- **RECORDS TO USE**:
****************************************
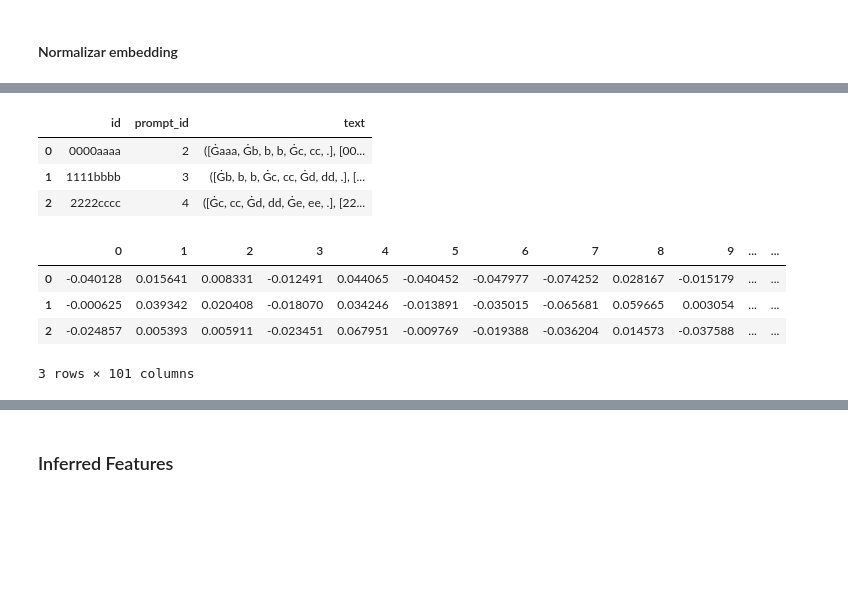
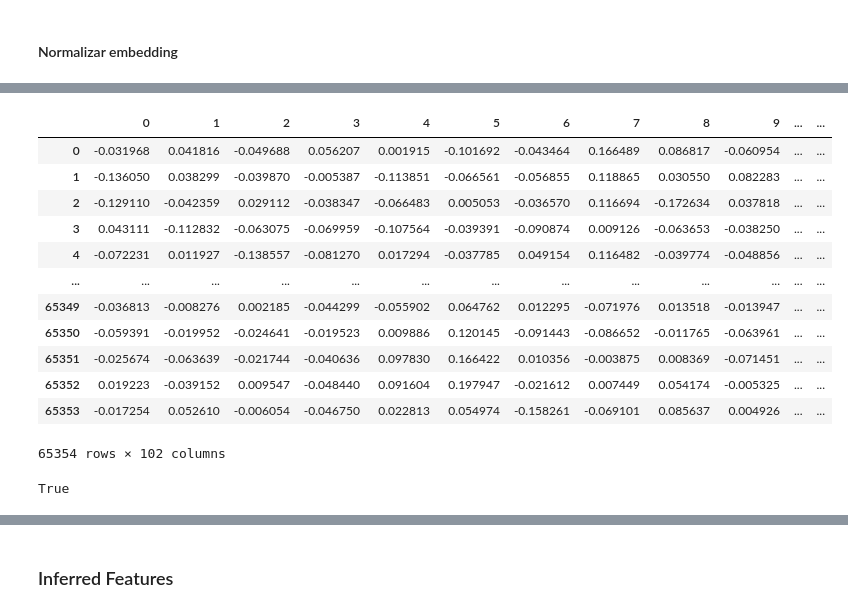
Before and after one commit to MrtC101/ia-2-uncuyo-2023, a Jupyter notebook: source/train_model.ipynb, the cells around one changed output, grey strips where cells are left out. Drawn from its saved outputs; the diff is of its cells as text; code cells hidden in the pictures; blank space fills up the shorter version.

```diff
--- a/source/train_model.ipynb
+++ b/source/train_model.ipynb
@@ -507,17 +503,22 @@ norm_embeddings_test_dataset = norm_embeddings_test_dataset.drop([100],axis=1)
+# %%
+norm_embeddings_dataset
+# %% [output]
+|  | 0 | 1 | 2 | 3 | 4 | 5 | 6 | 7 | 8 | 9 | ... | ... |
+| 0 | -0.031968 | 0.041816 | -0.049688 | 0.056207 | 0.001915 | -0.101692 | -0.043464 | 0.166489 | 0.086817 | -0.060954 | ... | ... |
+| 1 | -0.136050 | 0.038299 | -0.039870 | -0.005387 | -0.113851 | -0.066561 | -0.056855 | 0.118865 | 0.030550 | 0.082283 | ... | ... |
+| 2 | -0.129110 | -0.042359 | 0.029112 | -0.038347 | -0.066483 | 0.005053 | -0.036570 | 0.116694 | -0.172634 | 0.037818 | ... | ... |
+| 3 | 0.043111 | -0.112832 | -0.063075 | -0.069959 | -0.107564 | -0.039391 | -0.090874 | 0.009126 | -0.063653 | -0.038250 | ... | ... |
+| 4 | -0.072231 | 0.011927 | -0.138557 | -0.081270 | 0.017294 | -0.037785 | 0.049154 | 0.116482 | -0.039774 | -0.048856 | ... | ... |
+| ... | ... | ... | ... | ... | ... | ... | ... | ... | ... | ... | ... | ... |
+| 65349 | -0.036813 | -0.008276 | 0.002185 | -0.044299 | -0.055902 | 0.064762 | 0.012295 | -0.071976 | 0.013518 | -0.013947 | ... | ... |
+| 65350 | -0.059391 | -0.019952 | -0.024641 | -0.019523 | 0.009886 | 0.120145 | -0.091443 | -0.086652 | -0.011765 | -0.063961 | ... | ... |
+| 65351 | -0.025674 | -0.063639 | -0.021744 | -0.040636 | 0.097830 | 0.166422 | 0.010356 | -0.003875 | 0.008369 | -0.071451 | ... | ... |
+| 65352 | 0.019223 | -0.039152 | 0.009547 | -0.048440 | 0.091604 | 0.197947 | -0.021612 | 0.007449 | 0.054174 | -0.005325 | ... | ... |
+| 65353 | -0.017254 | 0.052610 | -0.006054 | -0.046750 | 0.022813 | 0.054974 | -0.158261 | -0.069101 | 0.085637 | 0.004926 | ... | ... |
+65354 rows × 102 columns
 # %%
 norm_embeddings_dataset = norm_embeddings_dataset.drop([100],axis=1)
-# %%
-doc_test_dataset
-# %% [output]
-|  | id | prompt_id | text |
-| 0 | 0000aaaa | 2 | ([Ġaaa, Ġb, b, b, Ġc, cc, .], [00... |
-| 1 | 1111bbbb | 3 | ([Ġb, b, b, Ġc, cc, Ġd, dd, .], [... |
-| 2 | 2222cccc | 4 | ([Ġc, cc, Ġd, dd, Ġe, ee, .], [22... |
-# %%
-norm_embeddings_test_dataset
-# %% [output]
-|  | 0 | 1 | 2 | 3 | 4 | 5 | 6 | 7 | 8 | 9 | ... | ... |
-| 0 | -0.040128 | 0.015641 | 0.008331 | -0.012491 | 0.044065 | -0.040452 | -0.047977 | -0.074252 | 0.028167 | -0.015179 | ... | ... |
-| 1 | -0.000625 | 0.039342 | 0.020408 | -0.018070 | 0.034246 | -0.013891 | -0.035015 | -0.065681 | 0.059665 | 0.003054 | ... | ... |
-| 2 | -0.024857 | 0.005393 | 0.005911 | -0.023451 | 0.067951 | -0.009769 | -0.019388 | -0.036204 | 0.014573 | -0.037588 | ... | ... |
-3 rows × 101 columns
+# %%
+docs_dataset.shape[0]==norm_embeddings_dataset.shape[0]
+# %% [output]
+True
```
Also changed, not shown: parts of 50 cells of this notebook, 1 other file.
****************************************
- **WHAT YOU ARE ASKED TO DO**:
Review the preceding data and report every line that includes the string "source".

- **TASK ANSWER**:
Before and after one commit to MrtC101/ia-2-uncuyo-2023, a Jupyter notebook: source/train_model.ipynb, the cells around one changed output, grey strips where cells are left out. Drawn from its saved outputs; the diff is of its cells as text; code cells hidden in the pictures; blank space fills up the shorter version.
--- a/source/train_model.ipynb
+++ b/source/train_model.ipynb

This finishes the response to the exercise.